A key part of that was the Wolverines’ defense. Out of 15 batters, 13 were put out by the field. As much as the perfect game is an accomplishment for Beaubien, it also speaks to Michigan’s ability to back up its pitchers.

“I give a lot of credit to the defense today,” Beaubien said. “I didn’t have a lot of strikeouts, but the defense is making some great plays so I think that was a really big team effort and proud of my outfielders and I think everyone did a great job.”

Part of that team effort came from freshman catcher Keke Tholl, who made a spectacular catch on a foul ball in the fourth inning. First baseman Gabrielle Callaway tipped the ball in the air toward the first base line. Tholl popped out of her stance and chased it, diving forward to make the play.

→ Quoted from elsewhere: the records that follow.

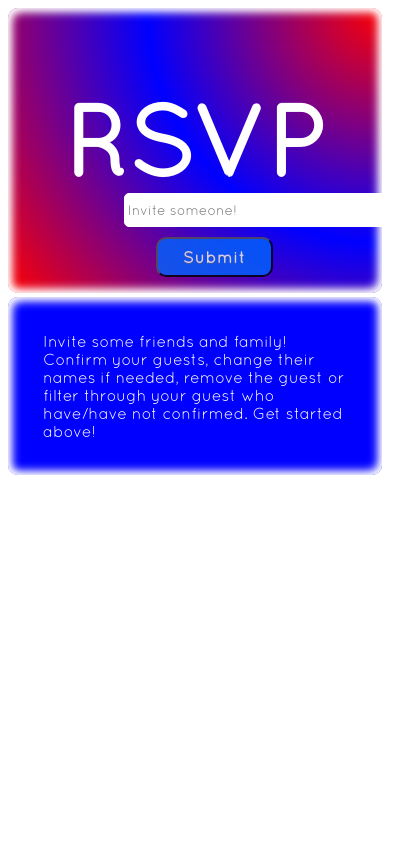
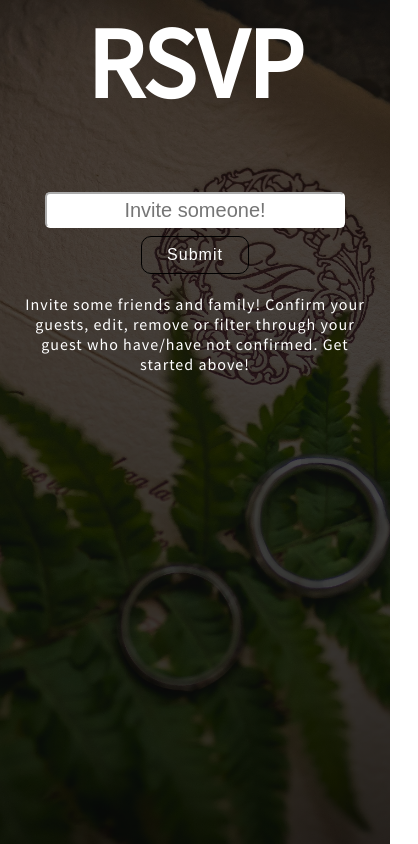
Before and after one commit to Jason-Pallone/RSVP, a React (Create React App) app in the folder RSVP/: page / in a window 390 px wide. Shown: the whole page, 418 px wide, since content can reach past the window. Built offline with nearby package versions, Linux system fonts and the light colour scheme.

Commit message:
redesign of RSVP app

```diff
--- a/RSVP/public/index.html
+++ b/RSVP/public/index.html
@@ -3,6 +3,7 @@
   <head>
     <meta charset="utf-8" />
     <link rel="shortcut icon" href="%PUBLIC_URL%/favicon.ico" />
+    <link href="https://fonts.googleapis.com/css?family=Source+Sans+Pro&display=swap" rel="stylesheet">
     <meta name="viewport" content="width=device-width, initial-scale=1" />
     <meta name="theme-color" content="#000000" />
     <!--
--- a/RSVP/src/App.css
+++ b/RSVP/src/App.css
@@ -1,33 +1,22 @@
-body{
-  font-family: 'quicksand', Georgia, 'Times New Roman', Times, serif
-}
-
-@font-face{
-  font-family: 'quicksand';
-  src: url(./fonts/quicksand/Quicksand-Regular.otf) format('opentype');
+body, html{
+    font-family: 'Source Sans Pro', sans-serif;
+    width: 100%;
+    height: 100%;
+    margin: 0px;
+    padding: 0px;
+    overflow-x: hidden;
+    background:linear-gradient(rgba(0, 0, 0, .6), rgba(0, 0, 0, .8)),
+    url(./photo/artsy-vibes-0FCHGRqHAjk-unsplash.jpg) no-repeat center;
+    background-size: cover;
   }
 
   h1 {
-  font-family: 'quicksand', 'Trebuchet MS', 'Lucida Sans Unicode', 'Lucida Grande', 'Lucida Sans', Arial, sans-serif;
     font-size: 100px;
-  text-align: center;
+    margin-top:0%;
+    display: flex;
+    align-content: center;
+    justify-content: center;
     color: white
-}
-
-
-/*
-============================
-        HEADER
-==========================
-*/
-
-.header-div{
-  background:radial-gradient(circle at top right, red, blue, red);
-  padding:2%;
-  padding-bottom: 7%;
-  border-radius: 10px;
-  box-shadow: 3px 3px 10px 1px inset white,
-              -3px -3px 10px 1px inset white
   }
 
   /*
@@ -37,16 +26,12 @@ h1 {
   */
 
   .intro-message{
-  font-family: 'quicksand', 'Trebuchet MS', 'Lucida Sans Unicode', 'Lucida Grande', 'Lucida Sans', Arial, sans-serif;
     font-size: 1rem;
     margin-top: 20px;
-  background: blue;
-  box-shadow: 3px 3px 10px 1px inset white,
-              -3px -3px 10px 1px inset white;
     color:white;
-  border-radius: 10px;
-  padding:35px;
-  overflow-wrap: break-word;
+    text-align: center;
+    padding: 0 5%;
+    letter-spacing: 1px;
   }
 
 
@@ -58,22 +43,20 @@ h1 {
 
 
   li{
-  font-family: 'quicksand', 'Trebuchet MS', 'Lucida Sans Unicode', 'Lucida Grande', 'Lucida Sans', Arial, sans-serif;
     font-size: 30px;
     border-style: solid;
     border-width: 1px;
     border-radius: 10px;
-  border-color: grey;
+    border-color: white;
     box-shadow: 10px 10px 10px black;
     width: 20%;
     height: 50%;
     text-align: center;
     list-style: none;
-  background: blue;
+    background: transparent;
     color: white;
     float: left;
-  margin-top: 20px;
-  margin-left: 2rem;
+    margin: 1% 0 0 1%;
     padding-bottom: 10px;
   }
 
@@ -88,35 +71,18 @@ li{
   */
 
 
-.add-guest-container{
-  border-radius: 10px;
-  margin-top: -120px;
-  margin-right: 200px;
-  margin-left: 30px;
-}
-
-
   .invite-guest-input {
-  font-family: 'quicksand';
-  background-color: white;
-  position: relative;
-  border-style: solid;
-  border-width: .5px;
+    display: flex;
+    justify-content: center;
+    align-content: center;
+    margin:auto;
+    text-align: center;
     border-radius: 5px;
     border-color: white;
     width: 25%;
     height: 30px;
     font-size: 20px;
-  margin-left: 495px;
   }
-
-.invite-guest-input:focus{
-  box-shadow: 1px 1px 5px 1px inset blue
-}
-
-
-
- /*--------------------------------------------------------*/
 
   /*
   =======================================
@@ -128,10 +94,11 @@ li{
   }
 
   .filter-checkbox-container{
-  font-family: 'quicksand', 'Trebuchet MS', 'Lucida Sans Unicode', 'Lucida Grande', 'Lucida Sans', Arial, sans-serif;
     margin-top: 100px;
-  margin-left: 30px;
-  font-size: 1.2rem
+    margin:2% auto auto 15%;
+    font-size: 1.2rem;
+    color: white;
+
   }
 
 
@@ -143,38 +110,35 @@ li{
   */
 
   .add-guest-button{
-  font-family: 'quicksand';
      letter-spacing: 1px;
-   background-color: rgb(0, 102, 255);
-   opacity: .8;
+     background-color: transparent;
+     margin: 1% auto auto auto;
+     display: block;
      cursor:pointer;
      color: white;
      font-size: 1rem;
-   font-weight:bolder;
      padding:9px 25px;
-   text-decoration:none;
-   text-shadow:0px 1px 0px #3d768a;
+     border-width: 1px;
      border-radius: 10px;
+     border-style: solid;
    }
 
 
   .edit-button,
   .remove-button{
-  font-family: 'quicksand';
     letter-spacing: 1px;
-  background-color: white;
-  opacity: .9;
+    background-color: transparent;
     cursor:pointer;
-  color: black;
+    color: white;
     font-size: 1rem;
-  font-weight:bold;
-  text-decoration:none;
     border-radius: 10px;
-  padding:5px
+    border-style: solid;
+    border-width: 1px;
+    padding:5px;
   }
 
   .remove-button{
-  margin-left: 40px
+    margin-left: 5%;
   }
 
   .edit-button{
@@ -183,64 +147,20 @@ li{
   }
 
 
+  /*
+  ===========================
+           MEDIAS
+  ===========================
+  */
 
   /*
-================================
-        4k XL
-================================
-*/
-
-@media(min-width:2550px){
-  .add-guest-container{
-    margin-left: 520px
-  }
-
-  li{
-    height: 175px
-  }
-
-  .edit-button,.remove-button{
-    margin-top: 30px
-  }
-
-  .guest-checkbox-container{
-    margin-top: 30px
-  }
-
-  .edit-guest-input{
-    width: 60%;
-    height:10%;
-    border-radius: 9px;
-  }
-}
-
-
-/*
-==============================
-          LAPTOP
-==============================
-*/
-
-@media(min-width:1024px) and (max-width:1280px){
- form{
-   margin-left: 180px
- }
-
- .invite-guest-input{
-   width:27%
-  }
-}
-
-/*
-=======================================
-              TABLET
-========================================
+  ====================================
+          TABLETs and small PC
+  ====================================
   */
 
   @media(min-width:768px) and (max-width:1024px){
-  .add-guest-container{
-    margin-left: -300px;
-  }
+
 
     .edit-guest-input{
       width:75%;
@@ -251,7 +171,7 @@ li{
     }
 
     li{
-    width:25%;
+      width:40%;
     }
 
     .remove-button{
@@ -261,26 +181,20 @@ li{
   }
 
 
+
   /*
-=========================================
-                MOBILE
-=========================================
+  ===================================================
+                  MOBILE and Small Tablet
+  ===================================================
   */
 
-@media(max-width:480px){
+  @media(max-width:767px){
     .invite-guest-input{
-    margin:0;
-    margin-top:20px;
-    margin-left:80px;
-    width:100%
+     width:75%
     }
 
-
-
    .add-guest-button{
-    margin-left:110px;
-    margin-right: -100px;
-    margin-top:10px;
+     margin-top: 2%;
    }
 
     /*
@@ -288,13 +202,10 @@ li{
           guest filter
     =========================
     */
+
     .filter-checkbox-container{
-    margin-top: 25px;
-    margin-left: 5px;
+      margin-top: 4%;
     }
-
-  /*-----------------------------------------*/
-
 
     /*
     ========================
@@ -307,22 +218,18 @@ li{
     }
 
     .pending-guest-li{
-    margin-top: 20px;
+      margin-top: 5%;
       float:left;
     }
 
     li{
-    font-family: 'quicksand', 'Trebuchet MS', 'Lucida Sans Unicode', 'Lucida Grande', 'Lucida Sans', Arial, sans-serif;
       font-size: 1.5rem;
-    margin-top:20px;
-    margin-left: 0px;
-    margin-right: 25px;
+      margin: 3% 0 0 3%;
       width:40%;
       height:100%;
       padding-bottom: 3%;
     }
 
- /*----------------------------------------*/
 
    /*
   =========================
@@ -332,7 +239,7 @@ li{
 
    .edit-button,
    .remove-button{
-  margin-top: 15px
+    margin-top: 5%;
    }
 
     .edit-button{
@@ -347,47 +254,12 @@ li{
     .edit-guest-input{
       width: 80%;
       border-radius: 3px;
-    font-family: 'quicksand'
     }
   }
 
-
-
-/*
-==========================
-      mobile small
-==========================
-*/
-
-@media(max-width:400px){
-  .invite-guest-input{
-    width:100%;
-    font-size: 14px;
-  }
-
-  .add-guest-button{
-    margin-left: 86px;
+  @media(min-width: 459px) and (max-width: 480px){
+    .remove-button{
+      margin-left:6%;
+      margin-right: 6%;
     }
   }
-
-
-@media(min-width:320px) and (max-width:399px){
-  .invite-guest-input{
-    width:200%;
-    margin-left: 60%
-  }
-
-  .add-guest-button{
-    margin-left: 82%
-  }
-
-  li{
-    width:40%;
-    margin-left: -12%;
-    margin-right: 21%
-  }
-
-  .pending-guest-li{
-    margin-left: 5%
-  }
-}
--- a/RSVP/src/components/App.js
+++ b/RSVP/src/components/App.js
@@ -93,6 +93,7 @@ toggleFilterUnconfirmedGuest=()=>{
   render(){
 
     return(
+      <div className='apps'>
 
     <MainContent
       guest={this.state.guest}
@@ -106,6 +107,7 @@ toggleFilterUnconfirmedGuest=()=>{
       filterUnconfirmedGuest={this.state.filterUnconfirmedGuest}
       toggleFilterUnconfirmedGuest={this.toggleFilterUnconfirmedGuest}
     />
+    </div>
 
     )
   }
--- a/RSVP/src/components/MainContent.js
+++ b/RSVP/src/components/MainContent.js
@@ -28,7 +28,7 @@ const MainContent=(props)=>{
 
               <p className='intro-message'>
               Invite some friends and family! Confirm your guests,
-              change their names if needed, remove the guest or filter through your guest who
+              edit, remove or filter through your guest who
               have/have not confirmed. Get started above!
               </p>
 
```
Also changed, not shown: RSVP/src/photo/artsy-vibes-0FCHGRqHAjk-unsplash.jpg (added), 1 other file (tests, documents, lock files or other folders). Lines whose indentation alone changed are shown as unchanged.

The outcome suggests Rutgers’ at-bats were lackluster all game, but hitters were able to put the ball in play, sometimes deep. Every time that happened, though, they couldn’t find the gap and the Wolverines made an out.

No matter what the fielders could do to help her, the perfect game came down to superb pitching from Beaubien. The Scarlet Knights couldn’t get comfortable at the plate, and the edge that she had gained in Friday’s win meant she was attacking everyone that stepped in the batter’s box. Rutgers was forced to deal with poor pitches that left them empty handed.

Often, those led to quick, easy outs. Beaubien’s two strikeouts over the five innings is an uncharacteristically low count considering she averages around 9.88 strikeouts per seven innings. She didn’t need to get many, though, because the Scarlet Knights did the work for her.

In fact, the biggest challenge for Beaubien to overcome may have been keeping focused on the game itself rather than the upcoming milestone. That meant returning to the methodology that has guided the Wolverines all season.

“I was just trying to focus on one pitch at a time,” Beaubien said. “I didn’t want to get too excited about that possibility. The second you get too excited and start thinking about that, that’s when you’re most likely gonna give it up.”

Beaubien’s perfect outing was a fitting way to end what could be the last home start of her career. As the NCAA Tournament looms and Michigan focuses on winning its upcoming regional, this game proved that Beaubien’s not done yet. 

“I tell you, there’s some things I want from Megan Beaubien that are bigger than that,” Michigan coach Carol Hutchins said. “I want her to play on the biggest stage. And I want her to help take us there.”